Anti-trust cover for insurance agreements ‘denied’
After an extended period of consultation, lasting two years, a significantly revised “block exemption” for insurance industry activities came in to effect on 1 April 2010. This measure, in essence, tells the EU’s insurance industry what forms of inter-insurance company cooperation are considered to be acceptable from a competition perspective and establishes, what are often referred to as, “safe havens.” Not many now remain. The predecessor, Regulation 358/2003, provided for four types of insurance company collaboration safe havens. That has now been whittled down to two: (i) so-called joint compilations, tables and studies; and (ii) common coverage of certain types of risks (i.e. co-insurance pools). Eliminated from the new block exemption are: (i) the joint establishment of non-binding standard policy conditions; and (ii) the joint testing and acceptance of security devices.
This does not mean, however, that henceforward agreement between insurance companies on, say, language for a new form of exclusion clause will always infringe the prohibition against anti-competitive agreement as set out in Article 101(1) of the Treaty on the Functioning of the European Union (TFEU), but it does mean that participating insurance undertakings cannot assume that it does not. From now on, insurance companies are going to have to undertake the same balancing of anticompetitive effects versus benefits for consumers, innovation, etc., in accordance with the terms of Article 101(3) TFEU that competitors in most other sectors are currently required to undertake. The two remaining exempted areas are themselves not open-ended. For example, for pools to be exempt, participant companies must not command more than 20 percent of the relevant market in coinsurance situations and a maximum of 25 percent of any co-reinsurance scheme. Several other pre-requisites apply to both categories and insurance companies must ensure that they satisfy them all before they proceed under the assumption that they are exempted.
This is the latest chapter in the European Commission’s programme aimed at ending “special” sectoral arrangements and tidying up the rule book. The shipping markets were the last to go through this process and now, latterly, the insurance world. Although resisted by some, the revisions will make little practical difference. As pointed out by the Commission during the consultation process the insurance industry was already labouring under the misapprehension that all, or at least most, insurance pools were exempted.

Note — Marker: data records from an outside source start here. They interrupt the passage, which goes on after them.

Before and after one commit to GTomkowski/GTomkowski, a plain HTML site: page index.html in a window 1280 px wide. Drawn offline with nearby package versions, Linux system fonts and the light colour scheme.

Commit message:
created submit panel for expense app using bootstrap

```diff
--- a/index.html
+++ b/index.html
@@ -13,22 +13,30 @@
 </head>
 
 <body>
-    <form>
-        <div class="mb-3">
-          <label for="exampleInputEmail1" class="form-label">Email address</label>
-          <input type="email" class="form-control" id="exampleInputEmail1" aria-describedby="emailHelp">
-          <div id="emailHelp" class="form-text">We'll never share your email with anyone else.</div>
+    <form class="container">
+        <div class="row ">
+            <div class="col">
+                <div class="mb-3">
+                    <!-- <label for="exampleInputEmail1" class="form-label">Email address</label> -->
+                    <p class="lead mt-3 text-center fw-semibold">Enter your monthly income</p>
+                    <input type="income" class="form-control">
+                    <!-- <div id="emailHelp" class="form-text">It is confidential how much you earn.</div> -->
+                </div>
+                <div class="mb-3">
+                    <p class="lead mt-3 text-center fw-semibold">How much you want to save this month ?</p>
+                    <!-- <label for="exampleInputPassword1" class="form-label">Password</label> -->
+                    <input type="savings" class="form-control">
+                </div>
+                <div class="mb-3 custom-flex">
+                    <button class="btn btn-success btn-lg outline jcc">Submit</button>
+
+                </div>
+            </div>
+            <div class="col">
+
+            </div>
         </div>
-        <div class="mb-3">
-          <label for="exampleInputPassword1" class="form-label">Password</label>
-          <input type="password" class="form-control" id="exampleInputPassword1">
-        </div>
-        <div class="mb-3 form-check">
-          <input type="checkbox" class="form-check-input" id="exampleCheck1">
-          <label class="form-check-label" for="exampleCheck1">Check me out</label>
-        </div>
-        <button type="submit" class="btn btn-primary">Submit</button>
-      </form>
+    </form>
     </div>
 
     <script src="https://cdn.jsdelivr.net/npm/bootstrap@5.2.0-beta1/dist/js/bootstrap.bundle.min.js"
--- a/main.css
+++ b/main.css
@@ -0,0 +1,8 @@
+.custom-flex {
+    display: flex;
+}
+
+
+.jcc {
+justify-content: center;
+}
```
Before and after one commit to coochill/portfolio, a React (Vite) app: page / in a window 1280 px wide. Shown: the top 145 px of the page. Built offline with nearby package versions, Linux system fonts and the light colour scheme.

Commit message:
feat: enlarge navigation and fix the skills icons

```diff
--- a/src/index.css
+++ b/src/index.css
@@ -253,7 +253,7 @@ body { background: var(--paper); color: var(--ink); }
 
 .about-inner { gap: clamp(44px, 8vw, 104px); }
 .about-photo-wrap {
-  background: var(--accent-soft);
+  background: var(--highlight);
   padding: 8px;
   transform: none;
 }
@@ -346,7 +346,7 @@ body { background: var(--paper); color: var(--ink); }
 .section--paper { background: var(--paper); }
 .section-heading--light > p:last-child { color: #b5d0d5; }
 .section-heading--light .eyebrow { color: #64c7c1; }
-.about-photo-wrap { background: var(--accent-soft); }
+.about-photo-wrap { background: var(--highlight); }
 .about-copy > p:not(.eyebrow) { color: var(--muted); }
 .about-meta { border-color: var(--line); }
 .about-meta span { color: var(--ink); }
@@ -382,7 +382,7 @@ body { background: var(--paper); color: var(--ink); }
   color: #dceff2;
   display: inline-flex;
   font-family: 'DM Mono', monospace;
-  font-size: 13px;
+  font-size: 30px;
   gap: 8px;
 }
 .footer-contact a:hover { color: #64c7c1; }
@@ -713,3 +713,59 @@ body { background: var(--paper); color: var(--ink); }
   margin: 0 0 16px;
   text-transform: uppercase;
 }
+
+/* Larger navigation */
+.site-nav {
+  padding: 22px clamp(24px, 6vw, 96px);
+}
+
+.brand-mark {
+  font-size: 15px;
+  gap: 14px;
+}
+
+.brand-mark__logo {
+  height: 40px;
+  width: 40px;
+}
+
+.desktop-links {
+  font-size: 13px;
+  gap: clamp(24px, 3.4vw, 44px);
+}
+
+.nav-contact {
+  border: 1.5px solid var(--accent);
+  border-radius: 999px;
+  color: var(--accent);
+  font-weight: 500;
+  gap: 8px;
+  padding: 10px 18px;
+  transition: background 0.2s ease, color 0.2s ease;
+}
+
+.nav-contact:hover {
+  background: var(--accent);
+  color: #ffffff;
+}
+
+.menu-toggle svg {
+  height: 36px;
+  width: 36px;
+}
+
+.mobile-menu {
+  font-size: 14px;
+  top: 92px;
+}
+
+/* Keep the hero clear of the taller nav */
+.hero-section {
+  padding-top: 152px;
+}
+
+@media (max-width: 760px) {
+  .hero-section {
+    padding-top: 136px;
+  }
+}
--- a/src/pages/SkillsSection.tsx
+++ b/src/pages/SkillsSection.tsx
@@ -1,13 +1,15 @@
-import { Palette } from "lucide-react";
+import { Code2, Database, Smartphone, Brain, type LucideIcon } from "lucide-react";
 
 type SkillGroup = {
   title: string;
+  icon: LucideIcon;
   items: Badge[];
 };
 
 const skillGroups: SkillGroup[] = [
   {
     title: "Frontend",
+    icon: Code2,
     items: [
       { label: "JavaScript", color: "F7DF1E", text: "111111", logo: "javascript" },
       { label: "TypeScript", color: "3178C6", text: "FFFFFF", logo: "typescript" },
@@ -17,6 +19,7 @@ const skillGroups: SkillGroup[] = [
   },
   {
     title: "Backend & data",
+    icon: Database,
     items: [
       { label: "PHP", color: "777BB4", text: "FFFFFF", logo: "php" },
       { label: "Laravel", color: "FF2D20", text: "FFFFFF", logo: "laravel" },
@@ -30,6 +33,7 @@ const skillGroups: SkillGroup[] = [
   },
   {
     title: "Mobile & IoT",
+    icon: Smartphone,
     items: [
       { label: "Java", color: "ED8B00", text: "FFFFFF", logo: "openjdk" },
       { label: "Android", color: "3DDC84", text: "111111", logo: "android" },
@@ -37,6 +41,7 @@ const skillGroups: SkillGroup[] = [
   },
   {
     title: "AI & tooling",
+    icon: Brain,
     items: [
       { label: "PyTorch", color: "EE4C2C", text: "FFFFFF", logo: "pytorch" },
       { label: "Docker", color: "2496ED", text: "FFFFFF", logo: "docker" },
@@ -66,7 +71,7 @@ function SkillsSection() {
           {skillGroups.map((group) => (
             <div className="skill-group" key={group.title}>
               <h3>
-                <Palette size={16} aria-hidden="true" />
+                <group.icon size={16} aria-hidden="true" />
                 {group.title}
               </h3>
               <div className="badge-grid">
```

Frequently, said the Commission, participant carriers made little effort to check the finer detail. Given the Commission’s renewed interest in the sector, particularly since the Commission’s market investigation conducted in 2007, this is perhaps not a mistake they should make again. So, whether exempted or not, insurers are going to have to take care, using either the new Regulation or Article 101(3) of the TFEU, that their arrangements do not infringe.